▶ **Exercise brief**:
Only lines with the string "claims" are wanted. Pull them out of the data.

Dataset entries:
········

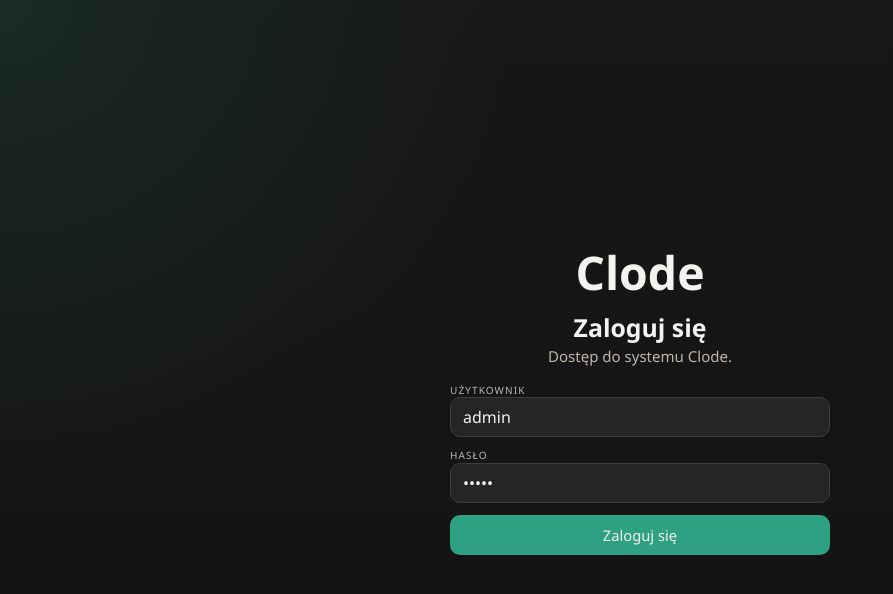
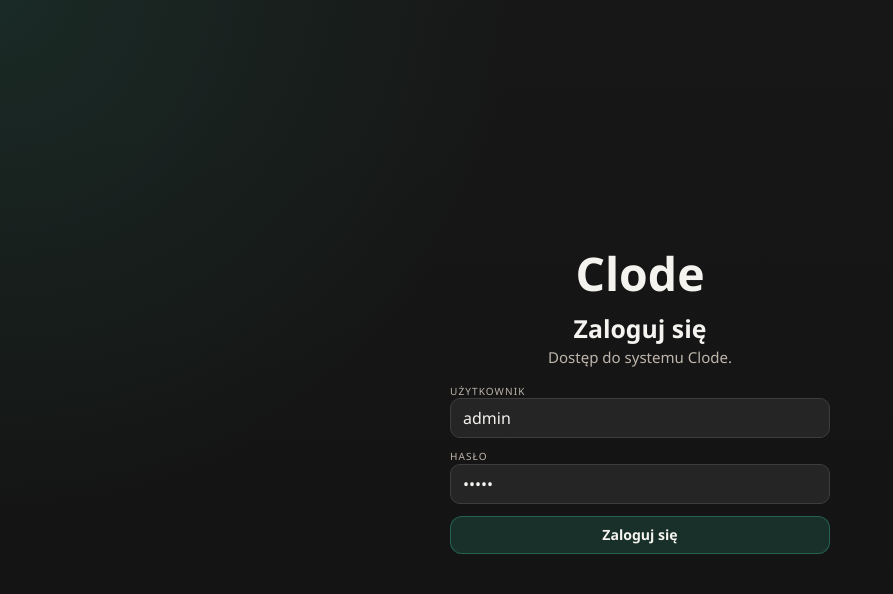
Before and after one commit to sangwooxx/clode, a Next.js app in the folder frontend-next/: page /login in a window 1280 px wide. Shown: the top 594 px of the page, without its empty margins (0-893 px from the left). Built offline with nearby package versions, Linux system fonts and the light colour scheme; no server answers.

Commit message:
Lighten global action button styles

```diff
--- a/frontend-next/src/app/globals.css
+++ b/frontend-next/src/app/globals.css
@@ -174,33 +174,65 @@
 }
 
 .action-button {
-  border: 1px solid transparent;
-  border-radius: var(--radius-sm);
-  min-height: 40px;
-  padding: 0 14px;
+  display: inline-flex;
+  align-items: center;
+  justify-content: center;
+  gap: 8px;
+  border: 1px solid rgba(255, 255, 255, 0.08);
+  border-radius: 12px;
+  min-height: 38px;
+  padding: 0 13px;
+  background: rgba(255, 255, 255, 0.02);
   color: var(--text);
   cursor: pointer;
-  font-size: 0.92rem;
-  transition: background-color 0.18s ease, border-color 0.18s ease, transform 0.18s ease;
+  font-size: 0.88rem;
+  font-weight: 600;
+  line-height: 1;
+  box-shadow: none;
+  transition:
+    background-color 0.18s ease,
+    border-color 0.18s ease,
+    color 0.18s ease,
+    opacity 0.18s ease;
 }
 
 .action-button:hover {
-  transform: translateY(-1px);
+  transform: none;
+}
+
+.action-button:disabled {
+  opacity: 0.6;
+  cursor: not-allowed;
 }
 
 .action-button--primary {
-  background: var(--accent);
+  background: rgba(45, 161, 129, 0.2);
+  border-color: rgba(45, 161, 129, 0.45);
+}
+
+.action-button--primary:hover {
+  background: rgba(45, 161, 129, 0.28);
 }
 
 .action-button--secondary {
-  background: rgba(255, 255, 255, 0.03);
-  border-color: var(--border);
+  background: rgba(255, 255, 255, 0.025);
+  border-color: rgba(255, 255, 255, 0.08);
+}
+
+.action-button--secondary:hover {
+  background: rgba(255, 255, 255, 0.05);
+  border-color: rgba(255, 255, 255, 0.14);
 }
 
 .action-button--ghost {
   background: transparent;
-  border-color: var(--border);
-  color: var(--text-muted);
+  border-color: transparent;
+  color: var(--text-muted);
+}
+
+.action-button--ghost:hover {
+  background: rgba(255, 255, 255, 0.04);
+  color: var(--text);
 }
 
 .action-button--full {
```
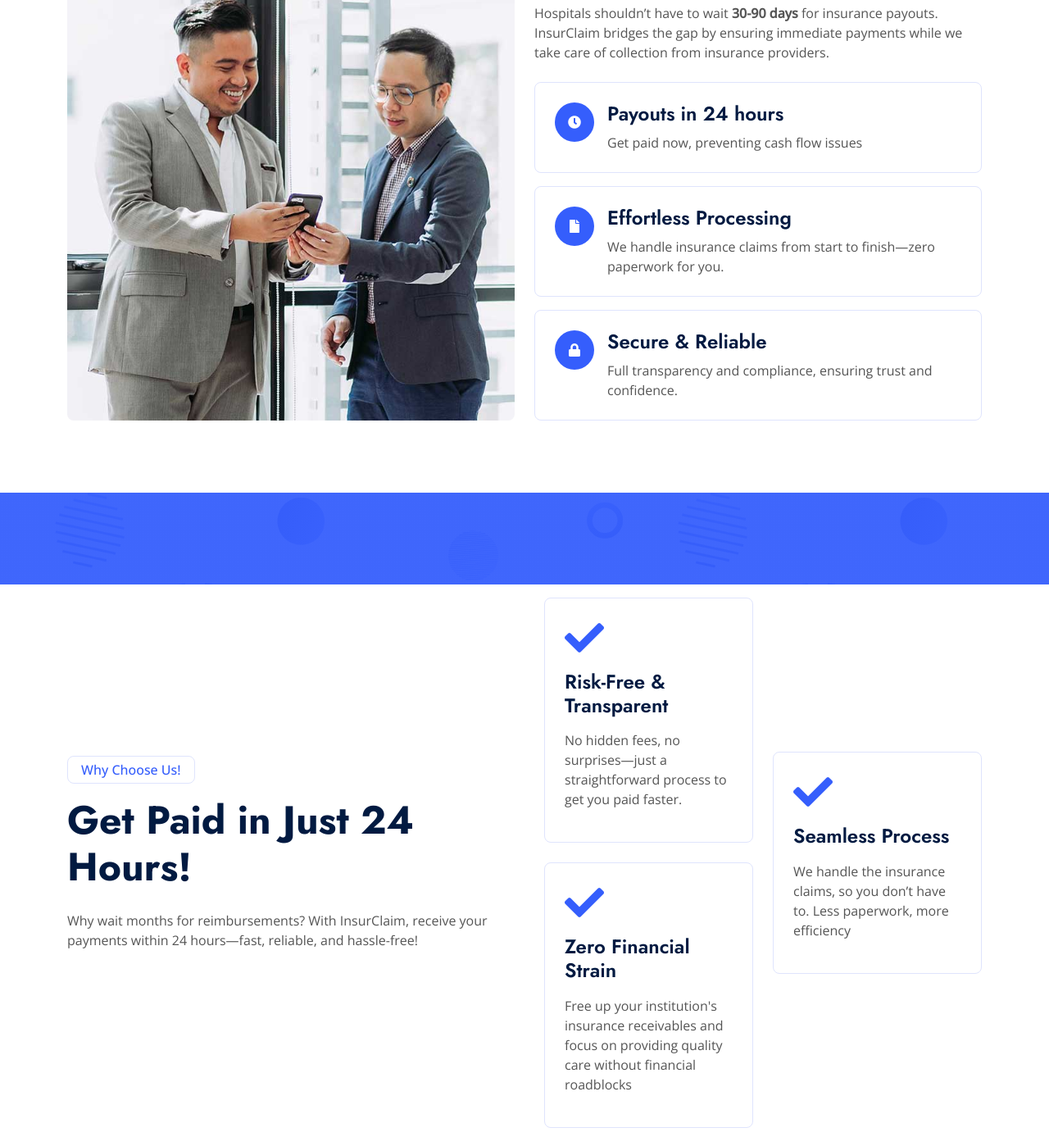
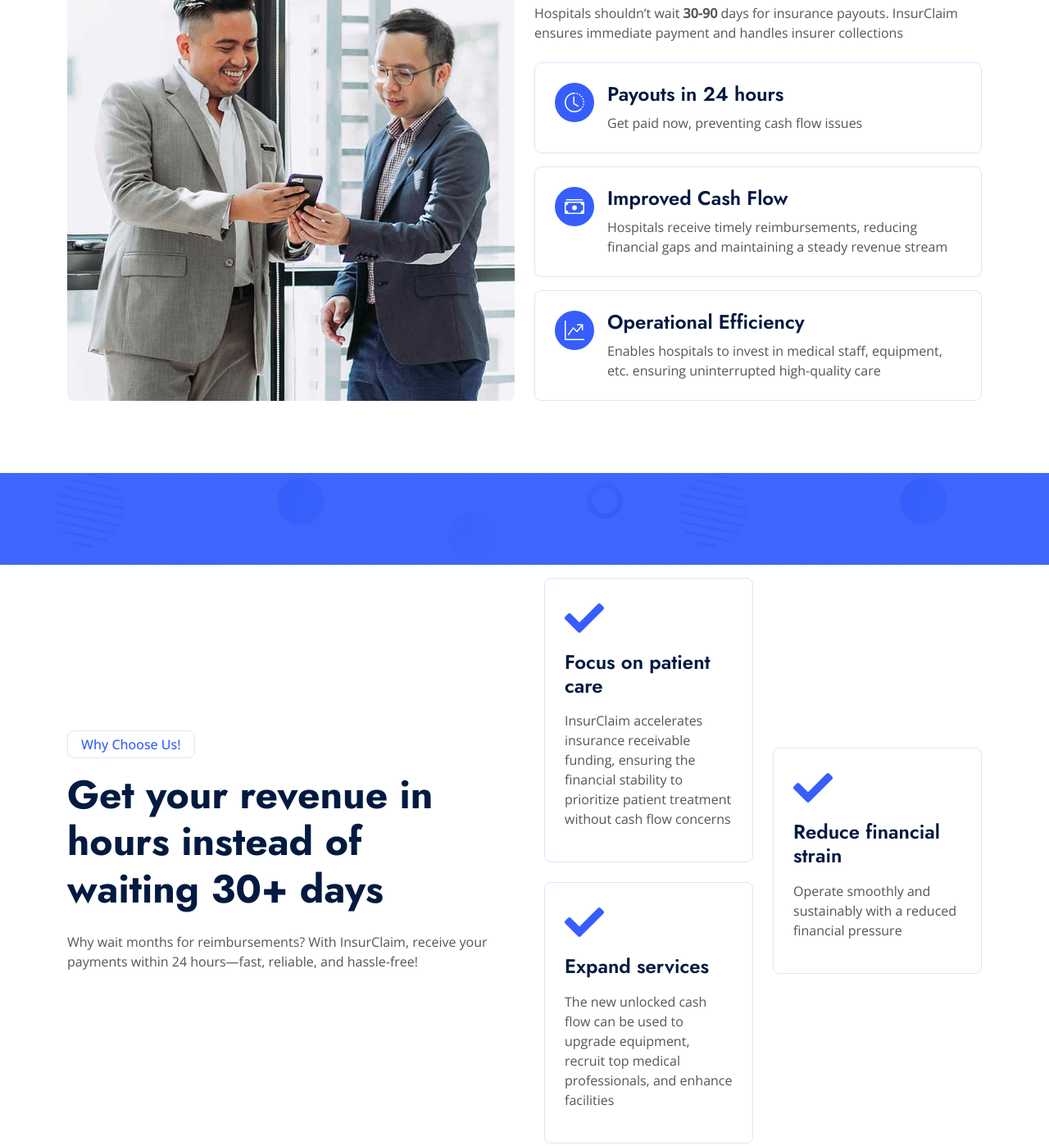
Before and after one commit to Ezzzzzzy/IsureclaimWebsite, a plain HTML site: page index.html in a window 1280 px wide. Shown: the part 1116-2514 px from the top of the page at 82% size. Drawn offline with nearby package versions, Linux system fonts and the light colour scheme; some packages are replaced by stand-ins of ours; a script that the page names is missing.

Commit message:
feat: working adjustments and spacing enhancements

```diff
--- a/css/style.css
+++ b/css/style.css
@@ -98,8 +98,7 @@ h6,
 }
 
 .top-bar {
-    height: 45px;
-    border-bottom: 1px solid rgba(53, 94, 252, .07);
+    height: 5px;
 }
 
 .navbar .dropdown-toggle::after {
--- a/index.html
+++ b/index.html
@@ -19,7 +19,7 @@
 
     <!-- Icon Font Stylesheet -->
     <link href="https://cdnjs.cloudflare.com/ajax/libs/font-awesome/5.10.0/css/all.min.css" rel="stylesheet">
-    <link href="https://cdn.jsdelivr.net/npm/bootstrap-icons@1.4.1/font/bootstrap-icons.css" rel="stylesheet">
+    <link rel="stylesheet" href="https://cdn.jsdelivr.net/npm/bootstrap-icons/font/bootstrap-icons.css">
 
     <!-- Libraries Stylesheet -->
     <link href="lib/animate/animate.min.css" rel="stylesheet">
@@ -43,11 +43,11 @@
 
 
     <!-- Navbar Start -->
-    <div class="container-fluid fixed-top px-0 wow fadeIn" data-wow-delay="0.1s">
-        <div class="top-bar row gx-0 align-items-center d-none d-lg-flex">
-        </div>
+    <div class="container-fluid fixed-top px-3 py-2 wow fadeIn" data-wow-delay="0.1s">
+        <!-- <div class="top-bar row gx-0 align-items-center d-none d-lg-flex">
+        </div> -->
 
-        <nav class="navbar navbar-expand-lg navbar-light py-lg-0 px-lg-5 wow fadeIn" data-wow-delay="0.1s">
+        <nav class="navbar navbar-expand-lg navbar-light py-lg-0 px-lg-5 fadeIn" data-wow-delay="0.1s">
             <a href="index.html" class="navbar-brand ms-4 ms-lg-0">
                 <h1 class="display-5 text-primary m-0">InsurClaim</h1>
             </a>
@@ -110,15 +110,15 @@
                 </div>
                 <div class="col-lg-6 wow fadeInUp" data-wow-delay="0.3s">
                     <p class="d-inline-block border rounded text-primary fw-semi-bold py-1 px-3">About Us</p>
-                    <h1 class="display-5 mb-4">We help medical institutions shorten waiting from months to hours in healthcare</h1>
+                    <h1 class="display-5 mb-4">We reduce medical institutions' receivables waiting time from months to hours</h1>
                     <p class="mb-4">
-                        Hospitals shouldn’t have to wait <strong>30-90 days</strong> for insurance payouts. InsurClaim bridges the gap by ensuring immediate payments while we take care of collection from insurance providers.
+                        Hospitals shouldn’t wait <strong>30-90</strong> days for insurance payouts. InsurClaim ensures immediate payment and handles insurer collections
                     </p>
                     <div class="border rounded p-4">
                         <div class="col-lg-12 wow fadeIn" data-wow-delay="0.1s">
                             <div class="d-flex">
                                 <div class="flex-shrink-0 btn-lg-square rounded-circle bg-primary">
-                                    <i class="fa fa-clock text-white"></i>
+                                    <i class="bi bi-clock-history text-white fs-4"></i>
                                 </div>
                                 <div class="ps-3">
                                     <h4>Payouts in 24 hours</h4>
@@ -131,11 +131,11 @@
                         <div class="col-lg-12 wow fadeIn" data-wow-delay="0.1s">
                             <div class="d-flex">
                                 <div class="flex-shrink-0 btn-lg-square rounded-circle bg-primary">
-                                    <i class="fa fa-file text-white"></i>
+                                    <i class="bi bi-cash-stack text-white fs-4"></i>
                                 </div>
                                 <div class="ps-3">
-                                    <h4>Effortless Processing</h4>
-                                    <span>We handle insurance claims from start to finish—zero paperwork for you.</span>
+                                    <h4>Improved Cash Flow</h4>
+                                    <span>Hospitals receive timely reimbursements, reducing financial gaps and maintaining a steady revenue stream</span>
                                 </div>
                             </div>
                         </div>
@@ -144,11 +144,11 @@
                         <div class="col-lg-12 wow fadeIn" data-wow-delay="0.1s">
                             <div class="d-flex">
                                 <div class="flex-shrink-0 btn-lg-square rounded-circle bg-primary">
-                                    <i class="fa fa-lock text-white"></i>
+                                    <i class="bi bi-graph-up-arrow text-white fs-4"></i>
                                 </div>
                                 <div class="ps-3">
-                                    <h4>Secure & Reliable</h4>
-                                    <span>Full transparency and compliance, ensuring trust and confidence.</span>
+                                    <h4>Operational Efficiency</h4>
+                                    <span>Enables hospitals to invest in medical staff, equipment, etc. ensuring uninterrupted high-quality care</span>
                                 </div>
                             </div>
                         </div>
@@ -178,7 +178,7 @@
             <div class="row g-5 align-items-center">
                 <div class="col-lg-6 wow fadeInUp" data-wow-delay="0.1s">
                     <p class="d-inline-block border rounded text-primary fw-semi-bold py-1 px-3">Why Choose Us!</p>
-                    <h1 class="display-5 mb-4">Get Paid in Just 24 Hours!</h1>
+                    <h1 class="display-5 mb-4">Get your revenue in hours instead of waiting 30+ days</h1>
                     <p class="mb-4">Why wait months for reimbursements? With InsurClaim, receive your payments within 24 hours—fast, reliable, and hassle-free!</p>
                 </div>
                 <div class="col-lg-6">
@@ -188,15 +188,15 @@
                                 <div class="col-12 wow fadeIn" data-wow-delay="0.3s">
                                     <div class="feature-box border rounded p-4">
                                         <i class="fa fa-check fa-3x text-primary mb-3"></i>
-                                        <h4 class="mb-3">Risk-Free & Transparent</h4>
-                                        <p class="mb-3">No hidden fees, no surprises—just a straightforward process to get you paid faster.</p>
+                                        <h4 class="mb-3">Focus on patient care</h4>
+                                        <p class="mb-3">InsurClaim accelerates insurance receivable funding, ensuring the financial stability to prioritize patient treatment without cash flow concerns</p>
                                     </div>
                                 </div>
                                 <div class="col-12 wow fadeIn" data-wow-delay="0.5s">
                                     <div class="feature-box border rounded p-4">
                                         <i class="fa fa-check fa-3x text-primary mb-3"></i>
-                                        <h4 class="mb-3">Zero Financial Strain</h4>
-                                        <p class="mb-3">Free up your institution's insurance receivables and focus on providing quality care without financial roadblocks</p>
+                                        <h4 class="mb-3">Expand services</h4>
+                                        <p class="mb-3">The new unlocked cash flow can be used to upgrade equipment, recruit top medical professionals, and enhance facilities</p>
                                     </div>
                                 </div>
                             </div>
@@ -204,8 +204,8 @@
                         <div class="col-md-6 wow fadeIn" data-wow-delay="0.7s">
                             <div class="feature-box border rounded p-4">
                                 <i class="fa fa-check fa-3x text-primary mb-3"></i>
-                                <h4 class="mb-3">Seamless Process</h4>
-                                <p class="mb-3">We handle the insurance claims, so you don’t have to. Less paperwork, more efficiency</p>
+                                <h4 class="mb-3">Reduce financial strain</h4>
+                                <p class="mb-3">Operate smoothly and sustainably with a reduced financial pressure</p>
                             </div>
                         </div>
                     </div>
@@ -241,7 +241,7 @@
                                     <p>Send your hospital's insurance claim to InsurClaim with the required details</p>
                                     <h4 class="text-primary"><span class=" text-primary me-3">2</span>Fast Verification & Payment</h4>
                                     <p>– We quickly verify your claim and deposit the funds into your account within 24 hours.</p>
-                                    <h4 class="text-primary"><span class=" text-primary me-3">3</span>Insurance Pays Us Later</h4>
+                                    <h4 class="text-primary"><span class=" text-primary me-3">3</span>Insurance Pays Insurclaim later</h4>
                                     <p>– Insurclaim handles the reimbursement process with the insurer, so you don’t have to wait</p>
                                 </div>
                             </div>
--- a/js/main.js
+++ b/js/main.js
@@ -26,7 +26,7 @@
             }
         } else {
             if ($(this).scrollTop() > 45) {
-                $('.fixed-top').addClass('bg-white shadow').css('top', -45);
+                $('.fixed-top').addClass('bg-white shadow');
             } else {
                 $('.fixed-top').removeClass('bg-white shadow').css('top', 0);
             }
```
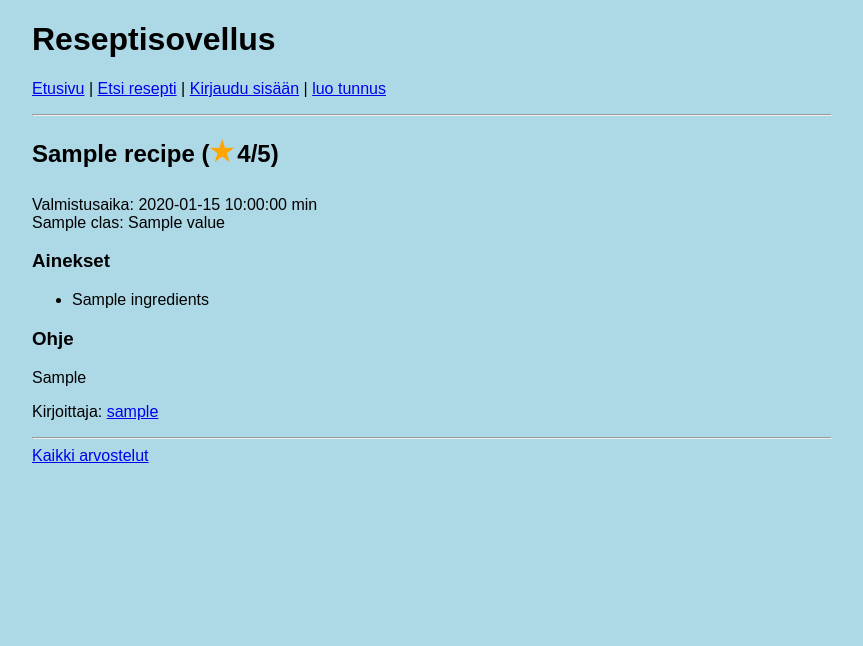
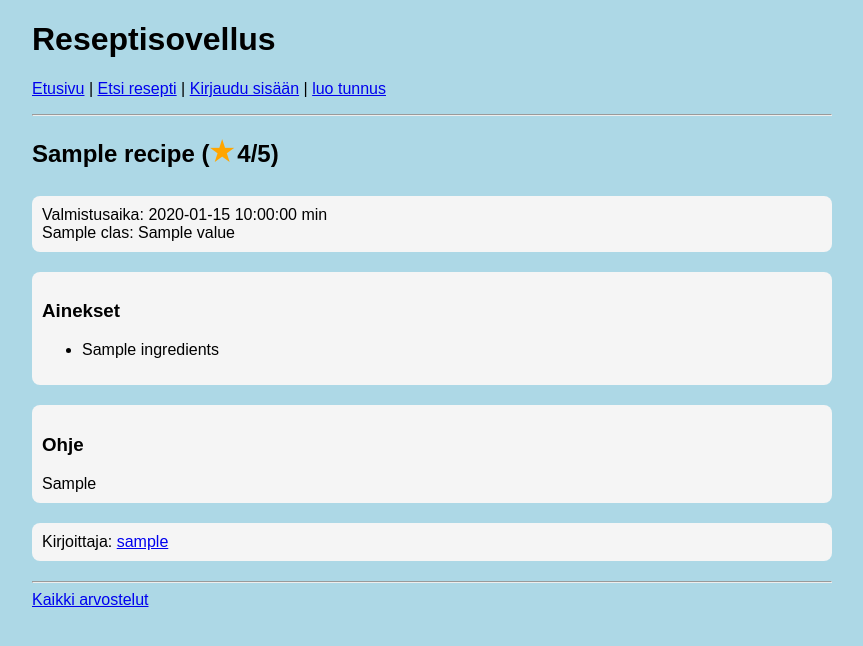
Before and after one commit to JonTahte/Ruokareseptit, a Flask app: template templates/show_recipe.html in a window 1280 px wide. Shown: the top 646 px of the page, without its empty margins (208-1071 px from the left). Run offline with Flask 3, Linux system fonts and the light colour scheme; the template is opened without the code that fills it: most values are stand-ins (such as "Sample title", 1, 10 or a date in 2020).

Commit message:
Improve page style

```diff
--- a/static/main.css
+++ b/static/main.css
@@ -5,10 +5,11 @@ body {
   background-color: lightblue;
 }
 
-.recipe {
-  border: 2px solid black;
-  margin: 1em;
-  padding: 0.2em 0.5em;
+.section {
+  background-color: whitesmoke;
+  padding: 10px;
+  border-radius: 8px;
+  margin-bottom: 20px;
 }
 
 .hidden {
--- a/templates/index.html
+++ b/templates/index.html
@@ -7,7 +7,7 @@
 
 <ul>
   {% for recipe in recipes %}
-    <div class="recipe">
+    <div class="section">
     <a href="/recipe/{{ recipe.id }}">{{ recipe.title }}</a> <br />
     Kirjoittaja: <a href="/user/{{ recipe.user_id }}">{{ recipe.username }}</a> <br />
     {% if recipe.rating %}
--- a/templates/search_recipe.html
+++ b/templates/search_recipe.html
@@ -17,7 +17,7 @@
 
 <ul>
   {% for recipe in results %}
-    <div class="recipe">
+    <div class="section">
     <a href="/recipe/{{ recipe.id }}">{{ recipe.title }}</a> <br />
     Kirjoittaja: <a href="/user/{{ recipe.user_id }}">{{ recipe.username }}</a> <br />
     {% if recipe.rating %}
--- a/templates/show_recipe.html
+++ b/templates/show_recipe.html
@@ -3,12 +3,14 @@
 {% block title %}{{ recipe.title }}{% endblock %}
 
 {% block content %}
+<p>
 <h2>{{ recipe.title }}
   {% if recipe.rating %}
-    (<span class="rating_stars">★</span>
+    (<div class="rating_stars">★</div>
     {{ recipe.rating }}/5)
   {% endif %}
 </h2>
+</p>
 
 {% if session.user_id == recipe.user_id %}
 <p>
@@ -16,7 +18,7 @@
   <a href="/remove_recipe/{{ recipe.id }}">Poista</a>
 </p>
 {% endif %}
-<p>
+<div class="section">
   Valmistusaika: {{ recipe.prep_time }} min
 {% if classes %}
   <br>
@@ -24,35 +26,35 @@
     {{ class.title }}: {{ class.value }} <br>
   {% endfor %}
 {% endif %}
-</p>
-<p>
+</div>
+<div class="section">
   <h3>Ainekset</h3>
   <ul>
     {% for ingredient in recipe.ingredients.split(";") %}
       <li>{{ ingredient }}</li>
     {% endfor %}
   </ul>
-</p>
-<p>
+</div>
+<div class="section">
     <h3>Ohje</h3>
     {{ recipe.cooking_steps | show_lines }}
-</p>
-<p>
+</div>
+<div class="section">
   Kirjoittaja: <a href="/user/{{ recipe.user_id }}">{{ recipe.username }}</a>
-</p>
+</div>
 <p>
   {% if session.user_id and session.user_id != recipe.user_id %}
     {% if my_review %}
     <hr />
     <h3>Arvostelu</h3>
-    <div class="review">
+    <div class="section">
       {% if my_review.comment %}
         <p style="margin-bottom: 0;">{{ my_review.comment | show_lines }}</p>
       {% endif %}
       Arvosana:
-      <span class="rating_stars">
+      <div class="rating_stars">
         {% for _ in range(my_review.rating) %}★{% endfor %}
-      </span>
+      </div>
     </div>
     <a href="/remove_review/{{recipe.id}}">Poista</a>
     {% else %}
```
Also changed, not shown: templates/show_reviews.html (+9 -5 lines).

········

▶ **Solution for this exercise**:
-                                    <span>We handle insurance claims from start to finish—zero paperwork for you.</span>
-                                <p class="mb-3">We handle the insurance claims, so you don’t have to. Less paperwork, more efficiency</p>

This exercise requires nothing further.